#### Problem requirements
From first line to last, give the records again word for word and omit the pictures.

Before and after images:
● ● ● ● ●

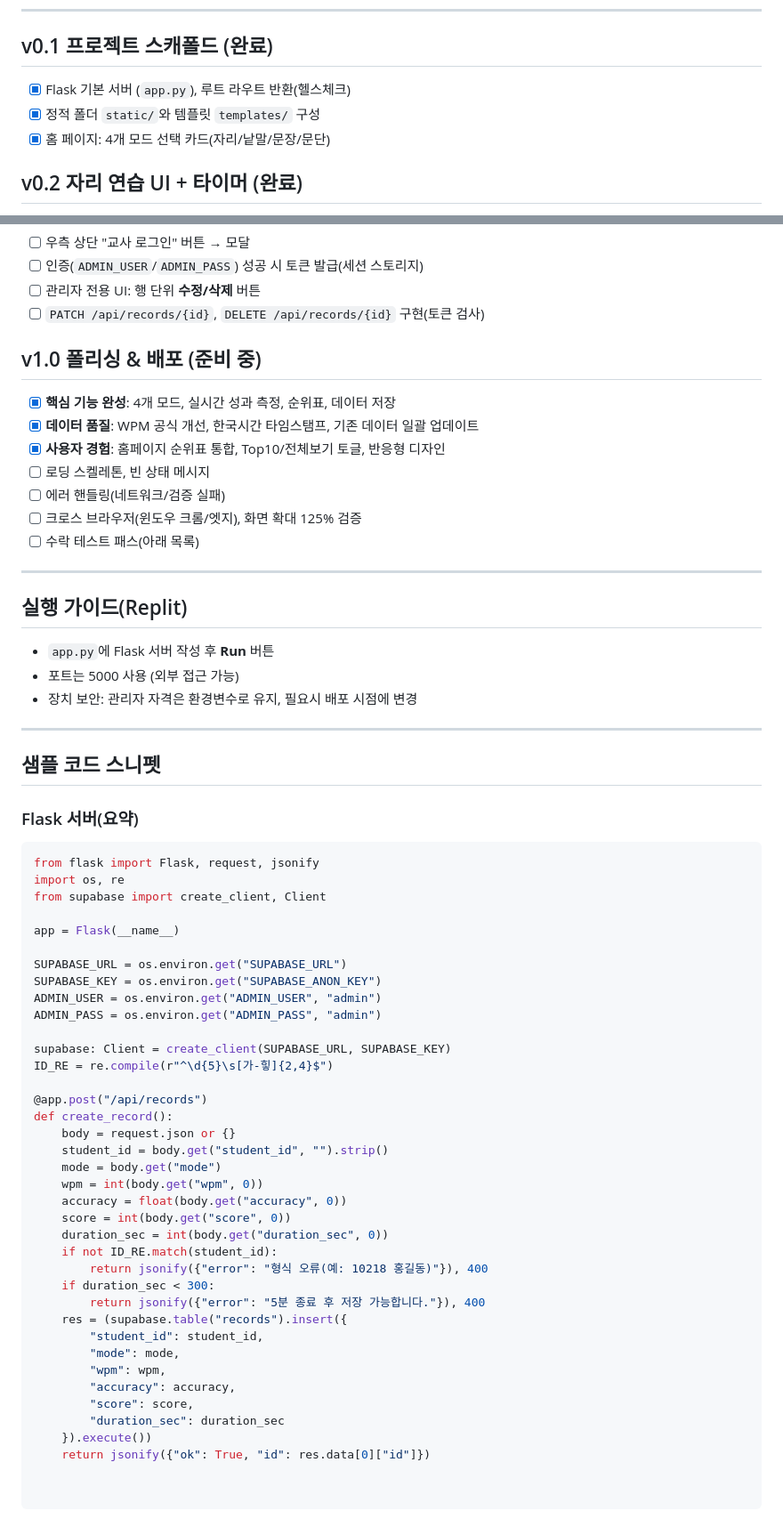
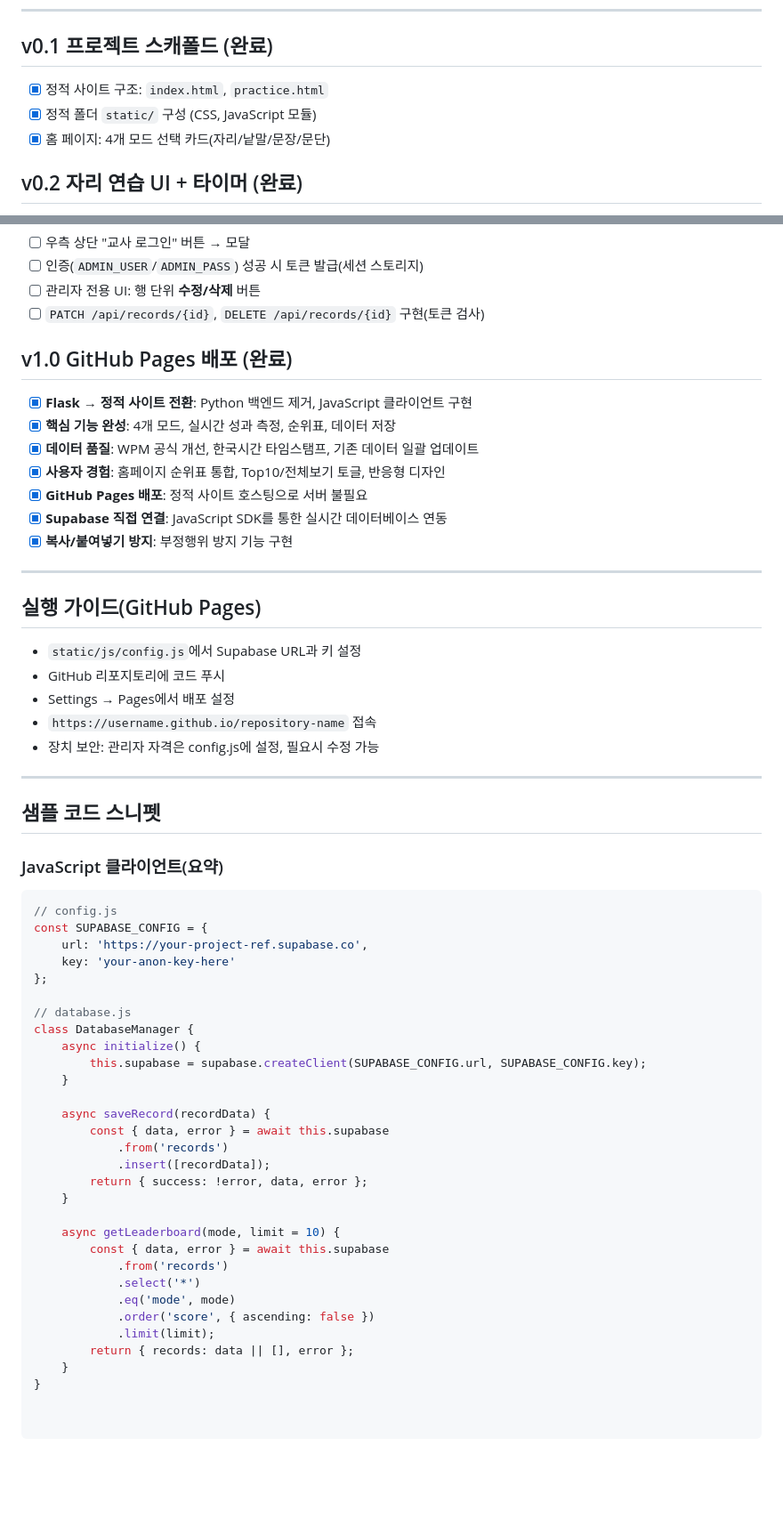
Before and after one commit to kuekkuek85-85/python_typing_helper, a Markdown page: SRD.md, 2 parts joined by grey strips. Shown at 89% size. Rendered like a GitHub page; blank space fills up the shorter version.

````diff
--- a/SRD.md
+++ b/SRD.md
@@ -39,8 +35,8 @@
 ---
 
 ## v0.1 프로젝트 스캐폴드 (완료)
-- [x] Flask 기본 서버 (`app.py`), 루트 라우트 반환(헬스체크)
-- [x] 정적 폴더 `static/`와 템플릿 `templates/` 구성
+- [x] 정적 사이트 구조: `index.html`, `practice.html`
+- [x] 정적 폴더 `static/` 구성 (CSS, JavaScript 모듈)
 - [x] 홈 페이지: 4개 모드 선택 카드(자리/낱말/문장/문단)
 
 ## v0.2 자리 연습 UI + 타이머 (완료)
@@ -110,61 +106,56 @@
 - [ ] 관리자 전용 UI: 행 단위 **수정/삭제** 버튼
 - [ ] `PATCH /api/records/{id}`, `DELETE /api/records/{id}` 구현(토큰 검사)
 
-## v1.0 폴리싱 & 배포 (준비 중)
+## v1.0 GitHub Pages 배포 (완료)
+- [x] **Flask → 정적 사이트 전환**: Python 백엔드 제거, JavaScript 클라이언트 구현
 - [x] **핵심 기능 완성**: 4개 모드, 실시간 성과 측정, 순위표, 데이터 저장
 - [x] **데이터 품질**: WPM 공식 개선, 한국시간 타임스탬프, 기존 데이터 일괄 업데이트
 - [x] **사용자 경험**: 홈페이지 순위표 통합, Top10/전체보기 토글, 반응형 디자인
-- [ ] 로딩 스켈레톤, 빈 상태 메시지
-- [ ] 에러 핸들링(네트워크/검증 실패)
-- [ ] 크로스 브라우저(윈도우 크롬/엣지), 화면 확대 125% 검증
-- [ ] 수락 테스트 패스(아래 목록)
+- [x] **GitHub Pages 배포**: 정적 사이트 호스팅으로 서버 불필요
+- [x] **Supabase 직접 연결**: JavaScript SDK를 통한 실시간 데이터베이스 연동
+- [x] **복사/붙여넣기 방지**: 부정행위 방지 기능 구현
 
 ---
 
-## 실행 가이드(Replit)
-- `app.py`에 Flask 서버 작성 후 **Run** 버튼
-- 포트는 5000 사용 (외부 접근 가능)
-- 장치 보안: 관리자 자격은 환경변수로 유지, 필요시 배포 시점에 변경
+## 실행 가이드(GitHub Pages)
+- `static/js/config.js`에서 Supabase URL과 키 설정
+- GitHub 리포지토리에 코드 푸시
+- Settings → Pages에서 배포 설정
+- `https://username.github.io/repository-name` 접속
+- 장치 보안: 관리자 자격은 config.js에 설정, 필요시 수정 가능
 
 ---
 
 ## 샘플 코드 스니펫
 
-### Flask 서버(요약)
-```python
-from flask import Flask, request, jsonify
-import os, re
-from supabase import create_client, Client
+### JavaScript 클라이언트(요약)
+```javascript
+// config.js
+const SUPABASE_CONFIG = {
+    url: 'https://your-project-ref.supabase.co',
+    key: 'your-anon-key-here'
+};
 
-app = Flask(__name__)
+// database.js
+class DatabaseManager {
+    async initialize() {
+        this.supabase = supabase.createClient(SUPABASE_CONFIG.url, SUPABASE_CONFIG.key);
+    }
 
-SUPABASE_URL = os.environ.get("SUPABASE_URL")
-SUPABASE_KEY = os.environ.get("SUPABASE_ANON_KEY")
-ADMIN_USER = os.environ.get("ADMIN_USER", "admin")
-ADMIN_PASS = os.environ.get("ADMIN_PASS", "admin")
+    async saveRecord(recordData) {
+        const { data, error } = await this.supabase
+            .from('records')
+            .insert([recordData]);
+        return { success: !error, data, error };
+    }
 
-supabase: Client = create_client(SUPABASE_URL, SUPABASE_KEY)
-ID_RE = re.compile(r"^\d{5}\s[가-힣]{2,4}$")
-
-@app.post("/api/records")
-def create_record():
-    body = request.json or {}
-    student_id = body.get("student_id", "").strip()
-    mode = body.get("mode")
-    wpm = int(body.get("wpm", 0))
-    accuracy = float(body.get("accuracy", 0))
-    score = int(body.get("score", 0))
-    duration_sec = int(body.get("duration_sec", 0))
-    if not ID_RE.match(student_id):
-        return jsonify({"error": "형식 오류(예: 10218 홍길동)"}), 400
-    if duration_sec < 300:
-        return jsonify({"error": "5분 종료 후 저장 가능합니다."}), 400
-    res = (supabase.table("records").insert({
-        "student_id": student_id,
-        "mode": mode,
-        "wpm": wpm,
-        "accuracy": accuracy,
-        "score": score,
-        "duration_sec": duration_sec
-    }).execute())
-    return jsonify({"ok": True, "id": res.data[0]["id"]})
+    async getLeaderboard(mode, limit = 10) {
+        const { data, error } = await this.supabase
+            .from('records')
+            .select('*')
+            .eq('mode', mode)
+            .order('score', { ascending: false })
+            .limit(limit);
+        return { records: data || [], error };
+    }
+}
````
Also changed, not shown: other parts of SRD.md (+16 -20 lines), PRD.md (+16 -17 lines).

● ● ● ● ●

#### Answer to this problem
Before and after one commit to kuekkuek85-85/python_typing_helper, a Markdown page: SRD.md, 2 parts joined by grey strips. Shown at 89% size. Rendered like a GitHub page; blank space fills up the shorter version.

````diff
--- a/SRD.md
+++ b/SRD.md
@@ -39,8 +35,8 @@
 ---
 
 ## v0.1 프로젝트 스캐폴드 (완료)
-- [x] Flask 기본 서버 (`app.py`), 루트 라우트 반환(헬스체크)
-- [x] 정적 폴더 `static/`와 템플릿 `templates/` 구성
+- [x] 정적 사이트 구조: `index.html`, `practice.html`
+- [x] 정적 폴더 `static/` 구성 (CSS, JavaScript 모듈)
 - [x] 홈 페이지: 4개 모드 선택 카드(자리/낱말/문장/문단)
 
 ## v0.2 자리 연습 UI + 타이머 (완료)
@@ -110,61 +106,56 @@
 - [ ] 관리자 전용 UI: 행 단위 **수정/삭제** 버튼
 - [ ] `PATCH /api/records/{id}`, `DELETE /api/records/{id}` 구현(토큰 검사)
 
-## v1.0 폴리싱 & 배포 (준비 중)
+## v1.0 GitHub Pages 배포 (완료)
+- [x] **Flask → 정적 사이트 전환**: Python 백엔드 제거, JavaScript 클라이언트 구현
 - [x] **핵심 기능 완성**: 4개 모드, 실시간 성과 측정, 순위표, 데이터 저장
 - [x] **데이터 품질**: WPM 공식 개선, 한국시간 타임스탬프, 기존 데이터 일괄 업데이트
 - [x] **사용자 경험**: 홈페이지 순위표 통합, Top10/전체보기 토글, 반응형 디자인
-- [ ] 로딩 스켈레톤, 빈 상태 메시지
-- [ ] 에러 핸들링(네트워크/검증 실패)
-- [ ] 크로스 브라우저(윈도우 크롬/엣지), 화면 확대 125% 검증
-- [ ] 수락 테스트 패스(아래 목록)
+- [x] **GitHub Pages 배포**: 정적 사이트 호스팅으로 서버 불필요
+- [x] **Supabase 직접 연결**: JavaScript SDK를 통한 실시간 데이터베이스 연동
+- [x] **복사/붙여넣기 방지**: 부정행위 방지 기능 구현
 
 ---
 
-## 실행 가이드(Replit)
-- `app.py`에 Flask 서버 작성 후 **Run** 버튼
-- 포트는 5000 사용 (외부 접근 가능)
-- 장치 보안: 관리자 자격은 환경변수로 유지, 필요시 배포 시점에 변경
+## 실행 가이드(GitHub Pages)
+- `static/js/config.js`에서 Supabase URL과 키 설정
+- GitHub 리포지토리에 코드 푸시
+- Settings → Pages에서 배포 설정
+- `https://username.github.io/repository-name` 접속
+- 장치 보안: 관리자 자격은 config.js에 설정, 필요시 수정 가능
 
 ---
 
 ## 샘플 코드 스니펫
 
-### Flask 서버(요약)
-```python
-from flask import Flask, request, jsonify
-import os, re
-from supabase import create_client, Client
+### JavaScript 클라이언트(요약)
+```javascript
+// config.js
+const SUPABASE_CONFIG = {
+    url: 'https://your-project-ref.supabase.co',
+    key: 'your-anon-key-here'
+};
 
-app = Flask(__name__)
+// database.js
+class DatabaseManager {
+    async initialize() {
+        this.supabase = supabase.createClient(SUPABASE_CONFIG.url, SUPABASE_CONFIG.key);
+    }
 
-SUPABASE_URL = os.environ.get("SUPABASE_URL")
-SUPABASE_KEY = os.environ.get("SUPABASE_ANON_KEY")
-ADMIN_USER = os.environ.get("ADMIN_USER", "admin")
-ADMIN_PASS = os.environ.get("ADMIN_PASS", "admin")
+    async saveRecord(recordData) {
+        const { data, error } = await this.supabase
+            .from('records')
+            .insert([recordData]);
+        return { success: !error, data, error };
+    }
 
-supabase: Client = create_client(SUPABASE_URL, SUPABASE_KEY)
-ID_RE = re.compile(r"^\d{5}\s[가-힣]{2,4}$")
-
-@app.post("/api/records")
-def create_record():
-    body = request.json or {}
-    student_id = body.get("student_id", "").strip()
-    mode = body.get("mode")
-    wpm = int(body.get("wpm", 0))
-    accuracy = float(body.get("accuracy", 0))
-    score = int(body.get("score", 0))
-    duration_sec = int(body.get("duration_sec", 0))
-    if not ID_RE.match(student_id):
-        return jsonify({"error": "형식 오류(예: 10218 홍길동)"}), 400
-    if duration_sec < 300:
-        return jsonify({"error": "5분 종료 후 저장 가능합니다."}), 400
-    res = (supabase.table("records").insert({
-        "student_id": student_id,
-        "mode": mode,
-        "wpm": wpm,
-        "accuracy": accuracy,
-        "score": score,
-        "duration_sec": duration_sec
-    }).execute())
-    return jsonify({"ok": True, "id": res.data[0]["id"]})
+    async getLeaderboard(mode, limit = 10) {
+        const { data, error } = await this.supabase
+            .from('records')
+            .select('*')
+            .eq('mode', mode)
+            .order('score', { ascending: false })
+            .limit(limit);
+        return { records: data || [], error };
+    }
+}
````
Also changed, not shown: other parts of SRD.md (+16 -20 lines), PRD.md (+16 -17 lines).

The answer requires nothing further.